Professor Macquarrie is disinclined to envision extremes in the range of finite being. He neither sees heaven as necessarily the final plenitude and total realization of being nor hell as its total loss. For him hell is the crippling of being and heaven an eminent degree of its joy. In all this I much sympathize with Macquarrie’s outlook. I think, however, that he reacts too strongly against the Scottish Calvinism in which he was nurtured. He is chary of the high stance taken by the Augustinianism that lies behind Calvin’s thought. Here also I am not without sympathy; yet I am more impressed than he seems to be by the fundamental indisposition of so many people toward the notion of personal survival.

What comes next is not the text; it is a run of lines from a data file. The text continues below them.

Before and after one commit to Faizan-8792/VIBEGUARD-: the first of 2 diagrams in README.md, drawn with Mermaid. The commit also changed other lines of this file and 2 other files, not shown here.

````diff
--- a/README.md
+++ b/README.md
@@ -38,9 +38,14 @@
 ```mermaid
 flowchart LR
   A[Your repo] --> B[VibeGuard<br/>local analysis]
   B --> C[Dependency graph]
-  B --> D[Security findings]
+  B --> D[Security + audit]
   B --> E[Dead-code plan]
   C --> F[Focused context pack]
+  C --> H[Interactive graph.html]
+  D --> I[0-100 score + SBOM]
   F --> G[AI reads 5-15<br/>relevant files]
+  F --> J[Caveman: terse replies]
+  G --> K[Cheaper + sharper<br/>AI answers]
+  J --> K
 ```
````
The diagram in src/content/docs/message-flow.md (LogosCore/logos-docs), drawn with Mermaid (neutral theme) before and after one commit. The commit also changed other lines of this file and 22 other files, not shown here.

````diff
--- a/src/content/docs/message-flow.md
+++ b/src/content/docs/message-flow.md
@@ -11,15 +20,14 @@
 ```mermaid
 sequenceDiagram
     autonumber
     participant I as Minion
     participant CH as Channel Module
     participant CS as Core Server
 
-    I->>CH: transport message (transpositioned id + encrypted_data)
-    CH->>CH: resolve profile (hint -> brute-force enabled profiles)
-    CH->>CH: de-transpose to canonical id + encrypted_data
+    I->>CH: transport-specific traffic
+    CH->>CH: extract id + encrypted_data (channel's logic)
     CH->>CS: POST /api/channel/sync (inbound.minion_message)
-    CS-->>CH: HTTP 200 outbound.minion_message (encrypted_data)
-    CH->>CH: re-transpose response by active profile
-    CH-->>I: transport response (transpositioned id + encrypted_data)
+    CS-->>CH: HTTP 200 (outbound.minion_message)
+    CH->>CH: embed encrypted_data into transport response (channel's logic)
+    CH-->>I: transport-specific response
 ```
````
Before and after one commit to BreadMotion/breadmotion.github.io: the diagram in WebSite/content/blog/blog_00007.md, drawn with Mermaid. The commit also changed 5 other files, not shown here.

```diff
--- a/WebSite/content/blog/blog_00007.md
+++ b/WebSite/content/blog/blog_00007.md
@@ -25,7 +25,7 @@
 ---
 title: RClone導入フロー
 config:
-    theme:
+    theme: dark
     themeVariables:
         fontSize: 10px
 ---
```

I find that a very large number of people simply do not entertain it at all and many do not find the notion even congenial. They do not even want to be “raised up” to new life. They readily accept Santayana’s notion that life is somewhat like a dance to which the dancers go in the evening, full of energy and wishing it could go on for ever but from which they quite happily depart in the early hours of the morning, being weary and feeling the time has come for the ball to finish. At best they say of life: “Let someone else take up where I left off. I have begotten some children. I have some accomplishments to my credit. Now I want to take my ease for a few years and then ‘pass away’, preferably, of course, without discomfort.” I find, moreover, that this is by no means an attitude confined to people who have rejected or turned away from Christian faith. On not a few occasions I have discovered it quite clearly and openly expressed by church people who are apparently quite active in parish work. An elderly Episcopalian couple, both of outstandingly sterling character and admirable reliability who played active roles in their prominent parish for many years, recently told me, in answer to my inquiry, that they felt quite sure that death would bring them final extinction. They seemed very well pleased by the prospect. What they had been thinking of all these years as they proclaimed the words of the Creed and received, at the altar, assurances of everlasting life, is beside the point. The point is that they are quite typical of vast numbers of people, including a great many churchmen and churchwomen. Sad though it be that such is the case, I cannot make sense of the notion that they might have everlasting life thrust upon them, contrary to their wishes. They have lived good lives according to their own standards, using the Church as an arena for doing some charitable works but paying no particular attention to what the Bible and the Church actually say, presumably taking it to be part of the furnishings that give churches their antique charm. Surely the inevitable conclusion must be that they are among those of whom Jesus says “they have had their reward.”9 They ask for no more. How could they receive more?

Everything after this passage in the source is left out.